Part of the motivation for the significant investments is to avoid being seen as a "dumb pipe," or as solely a conduit for data, said Michael King, a Gartner Research analyst.
"I think the long-term goal for a lot of these carriers is they don't want to become pipes," King said. "When you think about it, the carriers don't bring a lot to a developer."
There may be technical limits to what developers can accomplish with these new carrier-specific app stores.
Telecoms operate many parts of their business as "a closed loop," rather than unlocking services such as text messaging to developers, said Andrew Bosworth, a Facebook product director.
The carriers will have a tougher time convincing software makers, especially those who produce hot consumer apps, to sign exclusivity contracts, King said.
"If you've got a really compelling app, why are you going to limit yourself to half your potential market?" King said. "You are not going to tie yourself to a carrier."
Verizon and AT&T executives acknowledged as much in interviews. Developers who use their facilities likely will offer their apps on competitors' networks, they said.
"No one has a monopoly on good ideas," Verizon Wireless CEO Dan Mead said at the center's opening last month.
Verizon appears to be winning good will with smaller tech companies, however, which could be a valuable asset. Some developers, who, according to Verizon tech exec Kyle Malady, saw Verizon as "the big, bad carrier," changed their outlook after meetings at the new office.
"The partners started saying, 'You guys are so open,' " he said.
Apple has attributed some of its successes in the mobile industry to a massive base of support from developers. Verizon CTO David Small said in an interview last month that people in the wireless industry see Apple as the impetus for renewed interest in Silicon Valley.
Apple has been holding an annual summer developers conference for more than two decades. AT&T had its fifth annual developer summit in January on the eve of the Consumer Electronics Show. Verizon wrapped up its third last week in Las Vegas.

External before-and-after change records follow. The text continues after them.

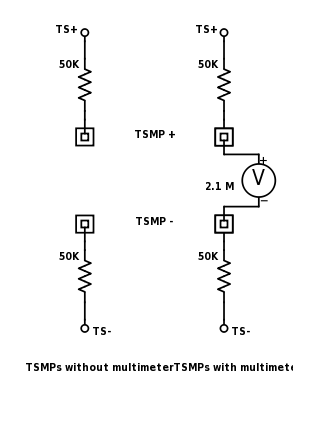
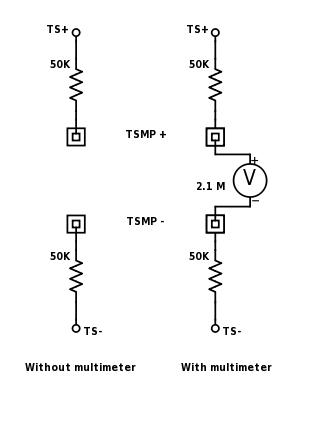
Improved image

diff --git a/esf_main.tex b/esf_main.tex
@@ -446,7 +446,7 @@ The TSAL will be mounted to the underside of the highest point of the main roll 
 
 %Need to add rendering here
 TODO
-\begin{figure}[h]
+\begin{figure}[H]
 \centering
 \includegraphics[scale=1]{img_not_found.jpg}
 \caption{CAD rendering of TSAL position}
@@ -461,14 +461,14 @@ The TSMPs and GLVS ground measurement points are located on the master switch pa
 \subsubsection{Wiring, connectors, cables}
 %Describe wiring, show schematics, and describe connectors and cables used and show useful data regarding the wiring.  Include details on the protection resistor including resistance, voltage and power rating.
 
-\begin{figure}[h]
+\begin{figure}[H]
 \centering
-\includegraphics[scale=1]{TSMP-Schematic.png}
+\includegraphics[scale=0.5]{TSMP-Schematic.png}
 \caption{Schematic of TSMP wiring, illustrating the circuit with and without the multimeter, showing the protection resistors and the approximate expected resistance of the multimeter.}
 \label{fig:TSMP_schematic}
 \end{figure}
 
-There are three measurement points: TS+, TS_, and GLVS chassis ground. The TSMP connections will protected with 50k$\Omega$ current-limiting resistors. These resistors limit the maximum fault current (a short circuit between the measurement points) to below 0.01A, which is below the level that is harmful to a human.
+There are three measurement points: TS+, TS-, and GLVS chassis ground. The TSMP connections will protected with 50k$\Omega$ current-limiting resistors. These resistors limit the maximum fault current (a short circuit between the measurement points) to below 0.01A, which is below the level that is harmful to a human.
 
 \begin{align*}
 V = I * R \\
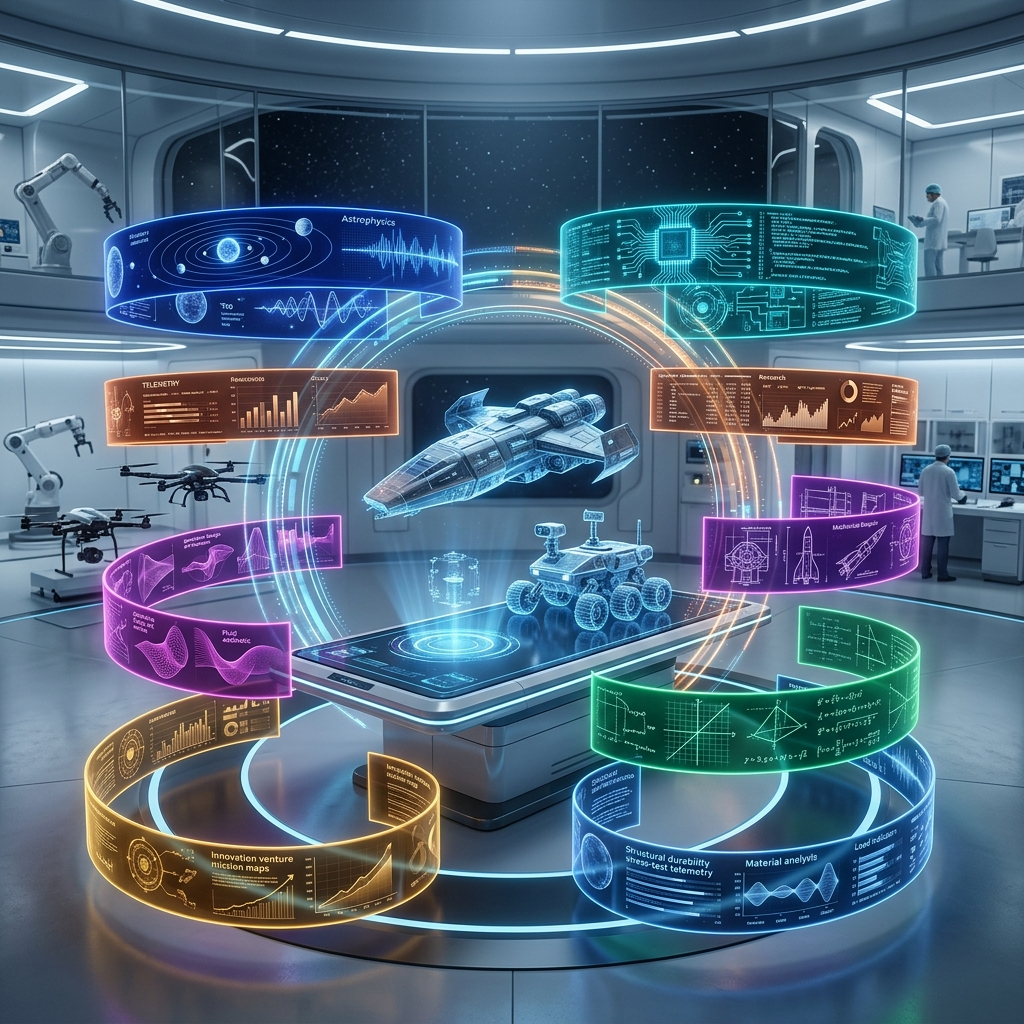
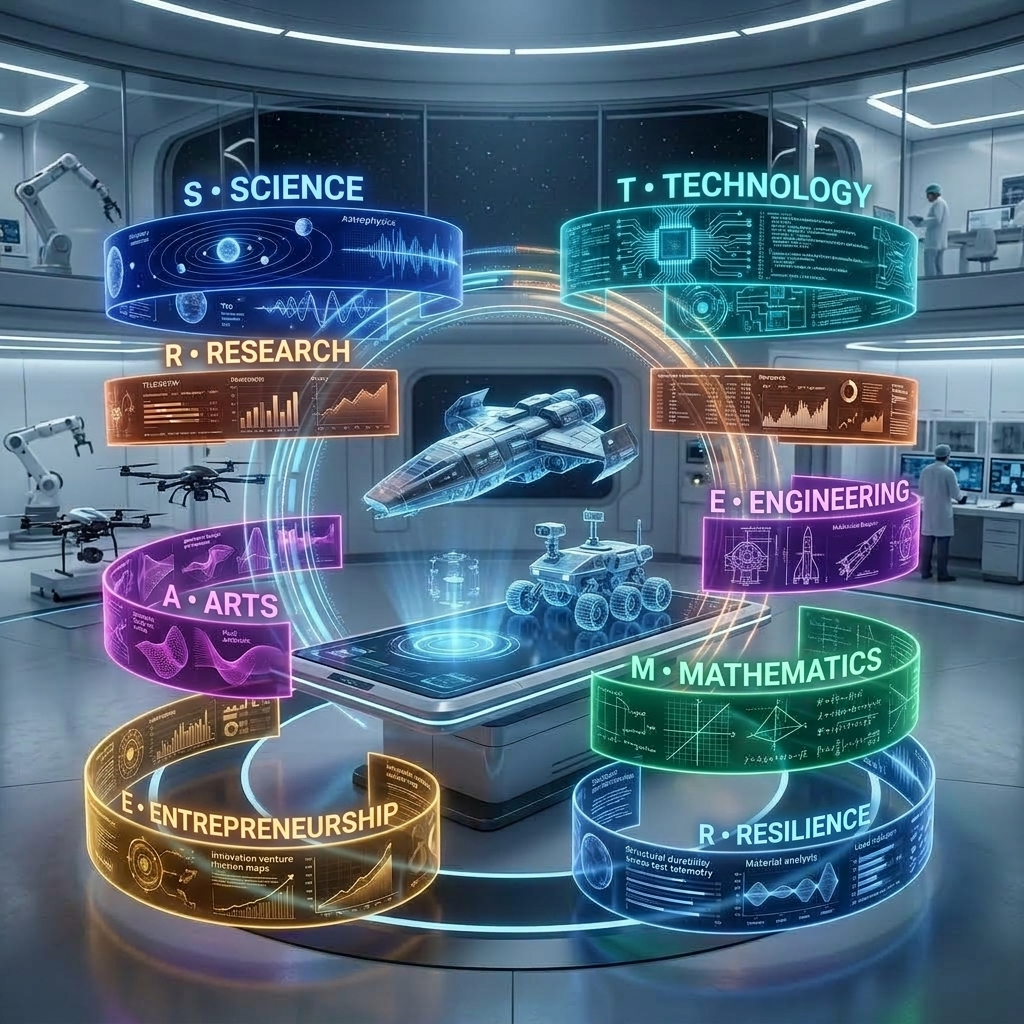
feat(hero): self-explanatory 3D hologram with embedded STREAMER labels and remove bottom HUD overlay

diff --git a/src/pages/HomePage.tsx b/src/pages/HomePage.tsx
@@ -181,58 +181,12 @@ export const HomePage: React.FC = () => {
                 <div className="absolute -inset-1.5 bg-gradient-to-tr from-streamer-science via-cyan-400 to-streamer-engineering rounded-3xl blur-md opacity-25 group-hover:opacity-40 transition-opacity" />
                 
                 {/* Main Image Frame */}
-                <div className="relative rounded-3xl overflow-hidden bg-white border border-slate-200 shadow-xl">
+                <div className="relative rounded-3xl overflow-hidden bg-white border border-slate-200/90 shadow-2xl">
                   <img
-                    src={`${import.meta.env.BASE_URL}streamer-hero.jpg?v=2`}
-                    alt="STREAMER Innovation Nexus — 8-Pillar Multidisciplinary Architecture in Aerospace, Robotics & Space"
+                    src={`${import.meta.env.BASE_URL}streamer-hero.jpg?v=3`}
+                    alt="STREAMER Innovation Nexus — Self-Explanatory 8-Pillar Hologram in Aerospace, Robotics & Space"
                     className="w-full h-auto object-cover transform group-hover:scale-105 transition-transform duration-700 ease-out"
                   />
-                  
-                  {/* Floating Tech HUD Overlay */}
-                  <div className="absolute bottom-3 left-3 right-3 p-3.5 rounded-2xl bg-white/95 backdrop-blur-md border border-slate-200/80 shadow-lg flex flex-col gap-2">
-                    <div className="flex items-center justify-between">
-                      <div>
-                        <div className="text-[10px] font-bold uppercase tracking-wider text-streamer-science font-mono flex items-center space-x-1.5">
-                          <span className="w-1.5 h-1.5 rounded-full bg-blue-600 animate-pulse" />
-                          <span>STREAMER Innovation Nexus</span>
-                        </div>
-                        <div className="text-xs font-bold text-slate-900 mt-0.5">
-                          8-Pillar Interdisciplinary Architecture
-                        </div>
-                      </div>
-                      <span className="px-2.5 py-1 rounded-full text-[10px] font-bold bg-emerald-50 text-emerald-700 border border-emerald-200 flex items-center gap-1.5 shadow-xs">
-                        <span className="w-1.5 h-1.5 rounded-full bg-emerald-500 animate-pulse" />
-                        8 Pillars Active
-                      </span>
-                    </div>
-
-                    {/* 8-Letter STREAMER Color Dots Strip */}
-                    <div className="pt-2 border-t border-slate-100 flex items-center justify-between">
-                      {[
-                        { letter: "S", name: "Science", color: "#2255A4" },
-                        { letter: "T", name: "Technology", color: "#0E7C6F" },
-                        { letter: "R", name: "Research", color: "#B65529" },
-                        { letter: "E", name: "Engineering", color: "#5A3FA0" },
-                        { letter: "A", name: "Arts", color: "#C23768" },
-                        { letter: "M", name: "Maths", color: "#41722E" },
-                        { letter: "E", name: "Entrepreneurship", color: "#9A6C10" },
-                        { letter: "R", name: "Resilience", color: "#1D6FA5" },
-                      ].map((item, idx) => (
-                        <div
-                          key={idx}
-                          title={`${item.name} (${item.letter})`}
-                          className="flex flex-col items-center cursor-default group/dot"
-                        >
-                          <span
-                            className="w-5 h-5 rounded-md text-[10px] font-bold font-mono text-white flex items-center justify-center shadow-xs transition-transform group-hover/dot:scale-115"
-                            style={{ backgroundColor: item.color }}
-                          >
-                            {item.letter}
-                          </span>
-                        </div>
-                      ))}
-                    </div>
-                  </div>
                 </div>
               </div>
             </div>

"We recognized from the beginning," said Verizon's Small, "that the potential for innovation is bigger than Verizon."